Data below:
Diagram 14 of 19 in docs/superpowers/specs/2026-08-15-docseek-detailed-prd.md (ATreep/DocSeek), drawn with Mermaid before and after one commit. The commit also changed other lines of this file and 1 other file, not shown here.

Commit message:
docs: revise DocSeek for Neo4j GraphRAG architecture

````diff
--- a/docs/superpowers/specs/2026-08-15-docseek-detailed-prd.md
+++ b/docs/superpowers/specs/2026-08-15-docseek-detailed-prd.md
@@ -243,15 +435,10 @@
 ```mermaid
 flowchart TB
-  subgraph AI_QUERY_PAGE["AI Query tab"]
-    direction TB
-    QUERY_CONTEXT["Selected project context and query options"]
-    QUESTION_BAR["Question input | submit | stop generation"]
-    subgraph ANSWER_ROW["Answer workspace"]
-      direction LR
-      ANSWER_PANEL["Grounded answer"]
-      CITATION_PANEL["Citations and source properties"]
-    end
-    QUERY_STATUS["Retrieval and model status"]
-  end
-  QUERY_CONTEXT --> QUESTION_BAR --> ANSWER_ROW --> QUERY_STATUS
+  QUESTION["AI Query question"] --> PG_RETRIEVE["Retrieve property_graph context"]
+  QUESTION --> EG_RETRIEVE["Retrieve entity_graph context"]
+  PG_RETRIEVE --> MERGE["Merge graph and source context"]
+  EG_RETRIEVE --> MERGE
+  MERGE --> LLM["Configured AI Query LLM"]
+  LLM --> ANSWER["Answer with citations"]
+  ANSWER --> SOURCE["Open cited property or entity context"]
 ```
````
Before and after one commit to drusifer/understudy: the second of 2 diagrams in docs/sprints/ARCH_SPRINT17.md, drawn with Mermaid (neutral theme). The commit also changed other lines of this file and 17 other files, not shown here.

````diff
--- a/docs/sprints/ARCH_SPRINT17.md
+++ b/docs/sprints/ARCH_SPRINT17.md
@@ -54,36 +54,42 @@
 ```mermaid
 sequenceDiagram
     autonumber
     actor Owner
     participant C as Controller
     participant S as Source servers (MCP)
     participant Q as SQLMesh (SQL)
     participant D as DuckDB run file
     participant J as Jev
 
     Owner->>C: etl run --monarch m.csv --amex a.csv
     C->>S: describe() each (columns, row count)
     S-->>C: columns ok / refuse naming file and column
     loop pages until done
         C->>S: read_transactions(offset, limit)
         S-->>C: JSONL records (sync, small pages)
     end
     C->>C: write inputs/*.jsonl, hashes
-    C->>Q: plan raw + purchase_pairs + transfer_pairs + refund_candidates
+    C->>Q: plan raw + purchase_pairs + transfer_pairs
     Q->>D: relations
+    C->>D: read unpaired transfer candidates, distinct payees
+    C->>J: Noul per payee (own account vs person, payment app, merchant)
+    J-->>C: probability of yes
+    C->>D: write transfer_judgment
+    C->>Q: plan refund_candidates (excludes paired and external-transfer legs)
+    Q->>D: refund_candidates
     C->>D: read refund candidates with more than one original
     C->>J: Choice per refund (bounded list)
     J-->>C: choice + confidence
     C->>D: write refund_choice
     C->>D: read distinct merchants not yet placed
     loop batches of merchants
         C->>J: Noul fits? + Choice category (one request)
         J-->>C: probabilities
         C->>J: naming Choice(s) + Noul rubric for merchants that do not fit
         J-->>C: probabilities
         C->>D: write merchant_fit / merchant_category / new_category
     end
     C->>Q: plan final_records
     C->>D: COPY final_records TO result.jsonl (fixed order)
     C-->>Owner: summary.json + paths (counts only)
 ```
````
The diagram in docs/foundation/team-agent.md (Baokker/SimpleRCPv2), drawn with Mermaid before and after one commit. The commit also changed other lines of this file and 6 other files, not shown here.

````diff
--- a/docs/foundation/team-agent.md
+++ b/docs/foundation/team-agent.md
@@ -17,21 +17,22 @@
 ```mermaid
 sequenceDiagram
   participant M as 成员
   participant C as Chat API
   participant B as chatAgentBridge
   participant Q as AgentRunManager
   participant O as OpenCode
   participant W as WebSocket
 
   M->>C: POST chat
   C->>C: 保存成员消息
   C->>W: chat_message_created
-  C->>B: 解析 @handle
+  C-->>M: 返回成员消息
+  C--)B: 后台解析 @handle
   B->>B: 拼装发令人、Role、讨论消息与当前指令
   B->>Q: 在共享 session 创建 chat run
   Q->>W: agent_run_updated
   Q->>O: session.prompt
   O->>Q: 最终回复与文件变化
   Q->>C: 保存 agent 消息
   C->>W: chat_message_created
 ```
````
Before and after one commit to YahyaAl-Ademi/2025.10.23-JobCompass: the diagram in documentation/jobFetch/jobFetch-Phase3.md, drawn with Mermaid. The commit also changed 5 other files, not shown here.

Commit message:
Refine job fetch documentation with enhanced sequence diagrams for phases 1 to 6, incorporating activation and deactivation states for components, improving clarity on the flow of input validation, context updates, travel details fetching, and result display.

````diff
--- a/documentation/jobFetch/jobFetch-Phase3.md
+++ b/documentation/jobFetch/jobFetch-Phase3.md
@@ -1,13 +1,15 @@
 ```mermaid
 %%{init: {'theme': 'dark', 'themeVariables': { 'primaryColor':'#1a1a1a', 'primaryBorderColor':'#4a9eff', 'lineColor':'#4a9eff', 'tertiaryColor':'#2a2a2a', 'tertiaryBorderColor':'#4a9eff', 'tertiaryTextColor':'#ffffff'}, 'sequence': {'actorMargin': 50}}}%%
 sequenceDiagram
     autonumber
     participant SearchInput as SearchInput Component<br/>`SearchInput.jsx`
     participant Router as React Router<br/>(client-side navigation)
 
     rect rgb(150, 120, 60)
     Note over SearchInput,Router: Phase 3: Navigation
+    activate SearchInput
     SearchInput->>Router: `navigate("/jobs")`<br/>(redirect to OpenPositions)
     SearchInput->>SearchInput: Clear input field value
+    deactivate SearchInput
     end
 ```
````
End of Data.
Write out again, exactly, the line containing "rect rgb(150, 120, 60)" and every later line of the records. Omit the rest.

**Response box**
     rect rgb(150, 120, 60)
     Note over SearchInput,Router: Phase 3: Navigation
+    activate SearchInput
     SearchInput->>Router: `navigate("/jobs")`<br/>(redirect to OpenPositions)
     SearchInput->>SearchInput: Clear input field value
+    deactivate SearchInput
     end
 ```
````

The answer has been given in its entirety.